• **Records for this exercise**:
::::
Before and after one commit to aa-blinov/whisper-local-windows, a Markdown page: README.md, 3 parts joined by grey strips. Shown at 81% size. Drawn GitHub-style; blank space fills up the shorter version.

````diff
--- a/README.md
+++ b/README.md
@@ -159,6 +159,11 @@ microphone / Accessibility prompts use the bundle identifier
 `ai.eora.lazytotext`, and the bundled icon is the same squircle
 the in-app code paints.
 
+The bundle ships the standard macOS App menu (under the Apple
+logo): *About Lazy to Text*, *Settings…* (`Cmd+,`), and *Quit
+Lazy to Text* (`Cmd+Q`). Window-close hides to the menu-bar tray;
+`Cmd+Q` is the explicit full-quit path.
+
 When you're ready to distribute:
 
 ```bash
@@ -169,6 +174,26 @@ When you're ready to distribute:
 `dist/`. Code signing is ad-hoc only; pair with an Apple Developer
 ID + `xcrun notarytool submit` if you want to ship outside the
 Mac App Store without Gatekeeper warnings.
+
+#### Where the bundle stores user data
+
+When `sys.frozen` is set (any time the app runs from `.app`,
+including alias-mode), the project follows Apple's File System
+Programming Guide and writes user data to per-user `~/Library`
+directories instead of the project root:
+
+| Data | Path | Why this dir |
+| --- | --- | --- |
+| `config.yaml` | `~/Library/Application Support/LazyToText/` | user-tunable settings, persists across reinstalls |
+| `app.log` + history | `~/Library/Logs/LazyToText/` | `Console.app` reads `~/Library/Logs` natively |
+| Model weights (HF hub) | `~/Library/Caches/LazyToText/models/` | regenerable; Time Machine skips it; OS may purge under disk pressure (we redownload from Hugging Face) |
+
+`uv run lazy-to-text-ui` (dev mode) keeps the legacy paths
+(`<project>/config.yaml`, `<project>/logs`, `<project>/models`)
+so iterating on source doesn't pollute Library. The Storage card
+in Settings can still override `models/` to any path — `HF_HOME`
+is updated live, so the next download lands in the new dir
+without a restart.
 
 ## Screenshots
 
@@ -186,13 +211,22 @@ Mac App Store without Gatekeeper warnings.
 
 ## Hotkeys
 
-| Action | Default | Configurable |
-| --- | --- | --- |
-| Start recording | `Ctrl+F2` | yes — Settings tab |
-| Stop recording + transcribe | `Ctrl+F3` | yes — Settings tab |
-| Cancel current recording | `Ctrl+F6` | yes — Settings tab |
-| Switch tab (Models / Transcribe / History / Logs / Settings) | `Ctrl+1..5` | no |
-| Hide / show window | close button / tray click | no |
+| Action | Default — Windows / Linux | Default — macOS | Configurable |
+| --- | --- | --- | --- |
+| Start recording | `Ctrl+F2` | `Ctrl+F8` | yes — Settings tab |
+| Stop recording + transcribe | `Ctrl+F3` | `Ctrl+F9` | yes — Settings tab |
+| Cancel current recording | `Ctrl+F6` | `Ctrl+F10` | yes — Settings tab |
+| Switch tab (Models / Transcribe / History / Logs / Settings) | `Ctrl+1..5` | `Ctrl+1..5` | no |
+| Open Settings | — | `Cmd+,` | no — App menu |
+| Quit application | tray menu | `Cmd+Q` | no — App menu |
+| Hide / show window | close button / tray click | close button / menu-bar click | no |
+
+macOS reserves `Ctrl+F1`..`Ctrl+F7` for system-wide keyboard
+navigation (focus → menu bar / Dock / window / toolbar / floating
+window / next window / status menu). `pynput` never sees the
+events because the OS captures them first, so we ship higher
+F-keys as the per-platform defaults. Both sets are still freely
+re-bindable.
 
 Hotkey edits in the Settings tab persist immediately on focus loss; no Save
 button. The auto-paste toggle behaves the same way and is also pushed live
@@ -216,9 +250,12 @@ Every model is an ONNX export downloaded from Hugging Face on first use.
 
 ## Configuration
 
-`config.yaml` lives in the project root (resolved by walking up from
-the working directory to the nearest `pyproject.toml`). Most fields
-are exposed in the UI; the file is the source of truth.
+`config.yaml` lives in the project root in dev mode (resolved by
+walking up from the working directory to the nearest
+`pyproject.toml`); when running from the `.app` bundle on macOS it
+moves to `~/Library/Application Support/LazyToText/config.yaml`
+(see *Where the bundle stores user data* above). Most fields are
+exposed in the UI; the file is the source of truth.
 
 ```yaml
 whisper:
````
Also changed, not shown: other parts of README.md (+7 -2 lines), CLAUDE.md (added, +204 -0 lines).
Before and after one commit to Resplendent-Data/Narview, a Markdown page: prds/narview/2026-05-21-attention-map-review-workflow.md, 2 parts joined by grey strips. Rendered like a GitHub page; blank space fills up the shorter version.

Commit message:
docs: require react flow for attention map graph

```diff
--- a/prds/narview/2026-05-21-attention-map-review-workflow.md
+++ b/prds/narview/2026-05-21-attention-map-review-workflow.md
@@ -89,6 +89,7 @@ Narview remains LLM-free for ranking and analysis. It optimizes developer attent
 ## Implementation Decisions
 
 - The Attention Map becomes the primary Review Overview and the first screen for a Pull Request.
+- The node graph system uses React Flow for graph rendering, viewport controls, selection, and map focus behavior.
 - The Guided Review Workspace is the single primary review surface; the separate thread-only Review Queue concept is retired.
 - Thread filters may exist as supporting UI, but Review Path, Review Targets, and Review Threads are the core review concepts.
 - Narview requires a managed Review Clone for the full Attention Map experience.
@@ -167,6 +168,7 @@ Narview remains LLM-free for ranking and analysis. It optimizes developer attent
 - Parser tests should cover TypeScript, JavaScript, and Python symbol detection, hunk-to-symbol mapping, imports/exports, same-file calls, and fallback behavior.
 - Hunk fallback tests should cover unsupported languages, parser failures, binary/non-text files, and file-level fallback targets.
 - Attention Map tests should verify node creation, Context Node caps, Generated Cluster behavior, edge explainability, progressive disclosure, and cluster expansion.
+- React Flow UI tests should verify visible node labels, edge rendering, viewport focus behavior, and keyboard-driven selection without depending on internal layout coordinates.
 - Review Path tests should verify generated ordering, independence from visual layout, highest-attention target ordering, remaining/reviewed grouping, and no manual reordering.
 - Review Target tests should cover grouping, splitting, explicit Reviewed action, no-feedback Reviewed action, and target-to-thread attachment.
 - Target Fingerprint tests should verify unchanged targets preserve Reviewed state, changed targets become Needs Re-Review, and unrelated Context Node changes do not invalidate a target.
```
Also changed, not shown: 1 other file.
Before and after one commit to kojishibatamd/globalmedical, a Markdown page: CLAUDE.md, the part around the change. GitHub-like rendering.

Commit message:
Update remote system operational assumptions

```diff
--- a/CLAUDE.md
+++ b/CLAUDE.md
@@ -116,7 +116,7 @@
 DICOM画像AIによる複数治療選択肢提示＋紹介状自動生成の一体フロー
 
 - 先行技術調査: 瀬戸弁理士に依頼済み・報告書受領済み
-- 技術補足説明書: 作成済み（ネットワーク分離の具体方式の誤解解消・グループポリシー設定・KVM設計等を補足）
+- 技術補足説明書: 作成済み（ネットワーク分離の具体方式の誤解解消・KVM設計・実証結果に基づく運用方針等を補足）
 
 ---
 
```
::::
• **Problem**:
For each line in the entries that holds "README", return that line.

• **Task solution**:
Before and after one commit to aa-blinov/whisper-local-windows, a Markdown page: README.md, 3 parts joined by grey strips. Shown at 81% size. Drawn GitHub-style; blank space fills up the shorter version.
--- a/README.md
+++ b/README.md
Also changed, not shown: other parts of README.md (+7 -2 lines), CLAUDE.md (added, +204 -0 lines).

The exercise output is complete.